PROBLEM TO SOLVE:
Show, from the records below, all lines that contain the word "STATUS".

<<<<

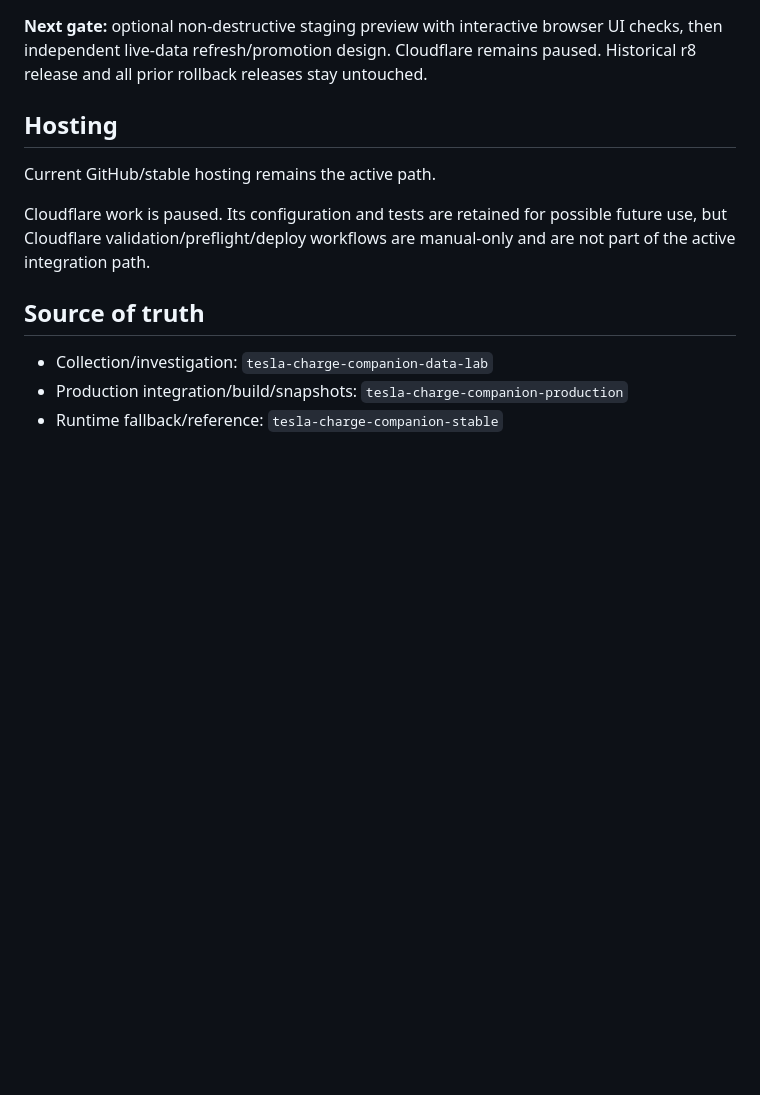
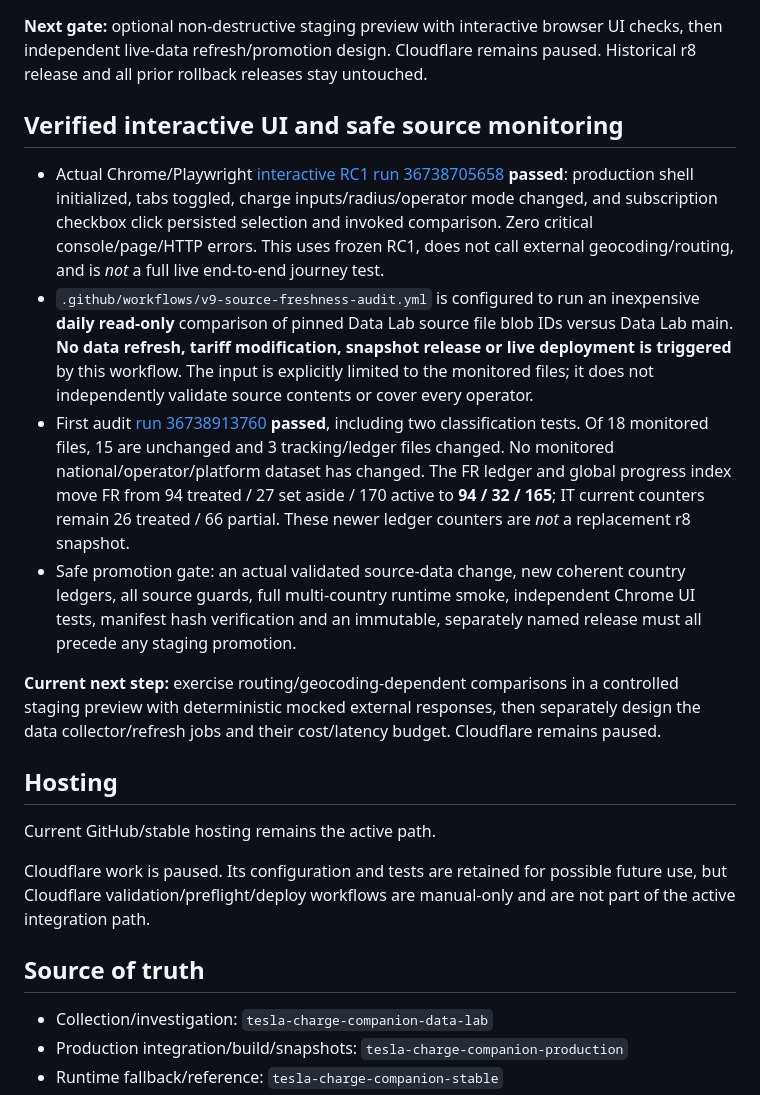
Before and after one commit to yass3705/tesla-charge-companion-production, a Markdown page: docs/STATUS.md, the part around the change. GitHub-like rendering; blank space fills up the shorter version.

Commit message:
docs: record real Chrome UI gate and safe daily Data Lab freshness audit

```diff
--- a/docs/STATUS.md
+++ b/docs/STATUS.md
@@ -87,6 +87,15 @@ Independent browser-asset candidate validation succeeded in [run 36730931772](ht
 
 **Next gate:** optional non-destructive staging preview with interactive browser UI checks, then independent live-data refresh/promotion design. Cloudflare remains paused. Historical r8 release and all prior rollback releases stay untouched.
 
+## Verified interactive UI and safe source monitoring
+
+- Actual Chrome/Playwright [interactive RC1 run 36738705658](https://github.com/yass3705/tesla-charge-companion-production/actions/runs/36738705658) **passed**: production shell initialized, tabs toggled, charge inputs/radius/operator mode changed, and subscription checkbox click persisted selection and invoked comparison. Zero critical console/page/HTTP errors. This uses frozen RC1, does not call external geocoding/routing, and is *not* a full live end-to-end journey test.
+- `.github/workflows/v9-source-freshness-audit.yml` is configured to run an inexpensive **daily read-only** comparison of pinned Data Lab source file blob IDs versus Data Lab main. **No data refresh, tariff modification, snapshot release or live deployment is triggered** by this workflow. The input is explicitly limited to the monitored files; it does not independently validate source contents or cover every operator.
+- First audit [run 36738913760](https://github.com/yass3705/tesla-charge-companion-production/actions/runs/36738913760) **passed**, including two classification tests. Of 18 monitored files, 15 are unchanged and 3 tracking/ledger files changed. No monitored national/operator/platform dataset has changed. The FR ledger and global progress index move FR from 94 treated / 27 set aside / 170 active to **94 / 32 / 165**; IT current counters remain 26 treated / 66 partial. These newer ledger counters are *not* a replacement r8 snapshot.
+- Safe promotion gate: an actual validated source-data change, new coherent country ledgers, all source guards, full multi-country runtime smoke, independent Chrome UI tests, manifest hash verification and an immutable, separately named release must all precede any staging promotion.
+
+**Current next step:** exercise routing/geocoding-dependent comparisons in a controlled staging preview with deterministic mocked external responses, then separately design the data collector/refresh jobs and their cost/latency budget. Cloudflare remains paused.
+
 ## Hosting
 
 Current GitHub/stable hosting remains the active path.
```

>>>>

RESULT FOR THIS TASK:
Before and after one commit to yass3705/tesla-charge-companion-production, a Markdown page: docs/STATUS.md, the part around the change. GitHub-like rendering; blank space fills up the shorter version.
--- a/docs/STATUS.md
+++ b/docs/STATUS.md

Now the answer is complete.